- **About this exercise**: Give the records again exactly, with every character kept.

☆ ☆ ☆ ☆ ☆

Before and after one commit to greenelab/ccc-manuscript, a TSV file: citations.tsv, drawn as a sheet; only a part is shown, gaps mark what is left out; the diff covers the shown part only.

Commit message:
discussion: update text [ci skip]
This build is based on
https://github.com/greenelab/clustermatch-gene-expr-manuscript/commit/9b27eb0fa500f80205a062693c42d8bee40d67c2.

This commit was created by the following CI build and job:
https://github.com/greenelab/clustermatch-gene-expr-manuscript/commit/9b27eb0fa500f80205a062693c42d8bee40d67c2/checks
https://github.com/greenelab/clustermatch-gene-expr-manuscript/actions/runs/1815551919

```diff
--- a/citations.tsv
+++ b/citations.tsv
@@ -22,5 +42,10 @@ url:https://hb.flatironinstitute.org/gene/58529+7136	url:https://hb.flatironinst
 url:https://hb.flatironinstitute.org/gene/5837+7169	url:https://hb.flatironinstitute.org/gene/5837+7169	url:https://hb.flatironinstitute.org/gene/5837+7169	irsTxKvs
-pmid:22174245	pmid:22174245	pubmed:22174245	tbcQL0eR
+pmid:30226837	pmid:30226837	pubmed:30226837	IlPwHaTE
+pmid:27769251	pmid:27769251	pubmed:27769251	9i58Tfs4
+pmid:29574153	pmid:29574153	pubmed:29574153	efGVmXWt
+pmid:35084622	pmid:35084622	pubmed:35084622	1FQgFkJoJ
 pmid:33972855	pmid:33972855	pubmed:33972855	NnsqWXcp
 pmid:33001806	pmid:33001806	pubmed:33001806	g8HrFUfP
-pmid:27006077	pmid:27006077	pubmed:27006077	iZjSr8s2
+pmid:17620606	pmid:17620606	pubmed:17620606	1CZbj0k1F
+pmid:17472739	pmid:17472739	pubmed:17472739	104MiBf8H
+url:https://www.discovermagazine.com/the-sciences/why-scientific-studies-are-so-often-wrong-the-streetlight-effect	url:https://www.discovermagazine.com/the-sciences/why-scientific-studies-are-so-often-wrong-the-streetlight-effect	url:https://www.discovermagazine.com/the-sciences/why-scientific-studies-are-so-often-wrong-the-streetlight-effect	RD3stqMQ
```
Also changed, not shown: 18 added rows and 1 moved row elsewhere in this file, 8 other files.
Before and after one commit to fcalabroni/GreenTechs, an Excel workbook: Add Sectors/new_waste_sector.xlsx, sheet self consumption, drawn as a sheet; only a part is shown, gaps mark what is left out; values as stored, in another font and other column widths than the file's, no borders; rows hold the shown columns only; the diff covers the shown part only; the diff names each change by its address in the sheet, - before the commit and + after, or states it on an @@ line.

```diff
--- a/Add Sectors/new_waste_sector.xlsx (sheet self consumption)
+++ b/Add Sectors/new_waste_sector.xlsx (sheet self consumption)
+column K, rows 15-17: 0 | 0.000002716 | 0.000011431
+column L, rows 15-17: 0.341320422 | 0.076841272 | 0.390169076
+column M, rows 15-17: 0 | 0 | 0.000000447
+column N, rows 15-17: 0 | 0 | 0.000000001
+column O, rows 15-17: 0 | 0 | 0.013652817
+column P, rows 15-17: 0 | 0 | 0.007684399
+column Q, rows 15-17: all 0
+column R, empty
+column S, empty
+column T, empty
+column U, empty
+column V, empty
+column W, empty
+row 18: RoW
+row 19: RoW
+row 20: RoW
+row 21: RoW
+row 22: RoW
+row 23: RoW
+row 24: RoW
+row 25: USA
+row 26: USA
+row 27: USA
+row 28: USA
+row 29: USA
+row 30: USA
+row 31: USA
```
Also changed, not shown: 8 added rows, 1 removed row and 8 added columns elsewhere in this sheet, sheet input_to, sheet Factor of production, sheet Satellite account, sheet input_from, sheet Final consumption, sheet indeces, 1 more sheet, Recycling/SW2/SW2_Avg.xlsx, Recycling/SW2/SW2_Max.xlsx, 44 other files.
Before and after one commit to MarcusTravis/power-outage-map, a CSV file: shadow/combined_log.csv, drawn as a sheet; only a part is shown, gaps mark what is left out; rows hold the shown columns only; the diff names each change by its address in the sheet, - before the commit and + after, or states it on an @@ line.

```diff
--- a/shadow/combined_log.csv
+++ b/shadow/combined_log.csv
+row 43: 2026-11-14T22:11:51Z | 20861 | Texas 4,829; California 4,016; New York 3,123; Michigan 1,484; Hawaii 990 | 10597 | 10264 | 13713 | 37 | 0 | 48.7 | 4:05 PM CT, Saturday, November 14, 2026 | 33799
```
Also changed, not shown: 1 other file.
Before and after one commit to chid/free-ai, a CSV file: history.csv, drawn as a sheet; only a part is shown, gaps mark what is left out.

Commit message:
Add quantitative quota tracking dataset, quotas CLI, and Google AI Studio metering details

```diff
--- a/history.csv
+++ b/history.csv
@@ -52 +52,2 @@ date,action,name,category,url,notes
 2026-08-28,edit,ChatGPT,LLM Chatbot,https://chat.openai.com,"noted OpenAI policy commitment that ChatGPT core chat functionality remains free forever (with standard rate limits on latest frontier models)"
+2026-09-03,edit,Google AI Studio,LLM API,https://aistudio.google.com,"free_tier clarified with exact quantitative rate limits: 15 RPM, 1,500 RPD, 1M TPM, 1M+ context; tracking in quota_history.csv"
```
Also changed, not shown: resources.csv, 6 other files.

☆ ☆ ☆ ☆ ☆

- **The answer**:
Before and after one commit to greenelab/ccc-manuscript, a TSV file: citations.tsv, drawn as a sheet; only a part is shown, gaps mark what is left out; the diff covers the shown part only.

Commit message:
discussion: update text [ci skip]
This build is based on
https://github.com/greenelab/clustermatch-gene-expr-manuscript/commit/9b27eb0fa500f80205a062693c42d8bee40d67c2.

This commit was created by the following CI build and job:
https://github.com/greenelab/clustermatch-gene-expr-manuscript/commit/9b27eb0fa500f80205a062693c42d8bee40d67c2/checks
https://github.com/greenelab/clustermatch-gene-expr-manuscript/actions/runs/1815551919

```diff
--- a/citations.tsv
+++ b/citations.tsv
@@ -22,5 +42,10 @@ url:https://hb.flatironinstitute.org/gene/58529+7136	url:https://hb.flatironinst
 url:https://hb.flatironinstitute.org/gene/5837+7169	url:https://hb.flatironinstitute.org/gene/5837+7169	url:https://hb.flatironinstitute.org/gene/5837+7169	irsTxKvs
-pmid:22174245	pmid:22174245	pubmed:22174245	tbcQL0eR
+pmid:30226837	pmid:30226837	pubmed:30226837	IlPwHaTE
+pmid:27769251	pmid:27769251	pubmed:27769251	9i58Tfs4
+pmid:29574153	pmid:29574153	pubmed:29574153	efGVmXWt
+pmid:35084622	pmid:35084622	pubmed:35084622	1FQgFkJoJ
 pmid:33972855	pmid:33972855	pubmed:33972855	NnsqWXcp
 pmid:33001806	pmid:33001806	pubmed:33001806	g8HrFUfP
-pmid:27006077	pmid:27006077	pubmed:27006077	iZjSr8s2
+pmid:17620606	pmid:17620606	pubmed:17620606	1CZbj0k1F
+pmid:17472739	pmid:17472739	pubmed:17472739	104MiBf8H
+url:https://www.discovermagazine.com/the-sciences/why-scientific-studies-are-so-often-wrong-the-streetlight-effect	url:https://www.discovermagazine.com/the-sciences/why-scientific-studies-are-so-often-wrong-the-streetlight-effect	url:https://www.discovermagazine.com/the-sciences/why-scientific-studies-are-so-often-wrong-the-streetlight-effect	RD3stqMQ
```
Also changed, not shown: 18 added rows and 1 moved row elsewhere in this file, 8 other files.
Before and after one commit to fcalabroni/GreenTechs, an Excel workbook: Add Sectors/new_waste_sector.xlsx, sheet self consumption, drawn as a sheet; only a part is shown, gaps mark what is left out; values as stored, in another font and other column widths than the file's, no borders; rows hold the shown columns only; the diff covers the shown part only; the diff names each change by its address in the sheet, - before the commit and + after, or states it on an @@ line.

```diff
--- a/Add Sectors/new_waste_sector.xlsx (sheet self consumption)
+++ b/Add Sectors/new_waste_sector.xlsx (sheet self consumption)
+column K, rows 15-17: 0 | 0.000002716 | 0.000011431
+column L, rows 15-17: 0.341320422 | 0.076841272 | 0.390169076
+column M, rows 15-17: 0 | 0 | 0.000000447
+column N, rows 15-17: 0 | 0 | 0.000000001
+column O, rows 15-17: 0 | 0 | 0.013652817
+column P, rows 15-17: 0 | 0 | 0.007684399
+column Q, rows 15-17: all 0
+column R, empty
+column S, empty
+column T, empty
+column U, empty
+column V, empty
+column W, empty
+row 18: RoW
+row 19: RoW
+row 20: RoW
+row 21: RoW
+row 22: RoW
+row 23: RoW
+row 24: RoW
+row 25: USA
+row 26: USA
+row 27: USA
+row 28: USA
+row 29: USA
+row 30: USA
+row 31: USA
```
Also changed, not shown: 8 added rows, 1 removed row and 8 added columns elsewhere in this sheet, sheet input_to, sheet Factor of production, sheet Satellite account, sheet input_from, sheet Final consumption, sheet indeces, 1 more sheet, Recycling/SW2/SW2_Avg.xlsx, Recycling/SW2/SW2_Max.xlsx, 44 other files.
Before and after one commit to MarcusTravis/power-outage-map, a CSV file: shadow/combined_log.csv, drawn as a sheet; only a part is shown, gaps mark what is left out; rows hold the shown columns only; the diff names each change by its address in the sheet, - before the commit and + after, or states it on an @@ line.

```diff
--- a/shadow/combined_log.csv
+++ b/shadow/combined_log.csv
+row 43: 2026-11-14T22:11:51Z | 20861 | Texas 4,829; California 4,016; New York 3,123; Michigan 1,484; Hawaii 990 | 10597 | 10264 | 13713 | 37 | 0 | 48.7 | 4:05 PM CT, Saturday, November 14, 2026 | 33799
```
Also changed, not shown: 1 other file.
Before and after one commit to chid/free-ai, a CSV file: history.csv, drawn as a sheet; only a part is shown, gaps mark what is left out.

Commit message:
Add quantitative quota tracking dataset, quotas CLI, and Google AI Studio metering details

```diff
--- a/history.csv
+++ b/history.csv
@@ -52 +52,2 @@ date,action,name,category,url,notes
 2026-08-28,edit,ChatGPT,LLM Chatbot,https://chat.openai.com,"noted OpenAI policy commitment that ChatGPT core chat functionality remains free forever (with standard rate limits on latest frontier models)"
+2026-09-03,edit,Google AI Studio,LLM API,https://aistudio.google.com,"free_tier clarified with exact quantitative rate limits: 15 RPM, 1,500 RPD, 1M TPM, 1M+ context; tracking in quota_history.csv"
```
Also changed, not shown: resources.csv, 6 other files.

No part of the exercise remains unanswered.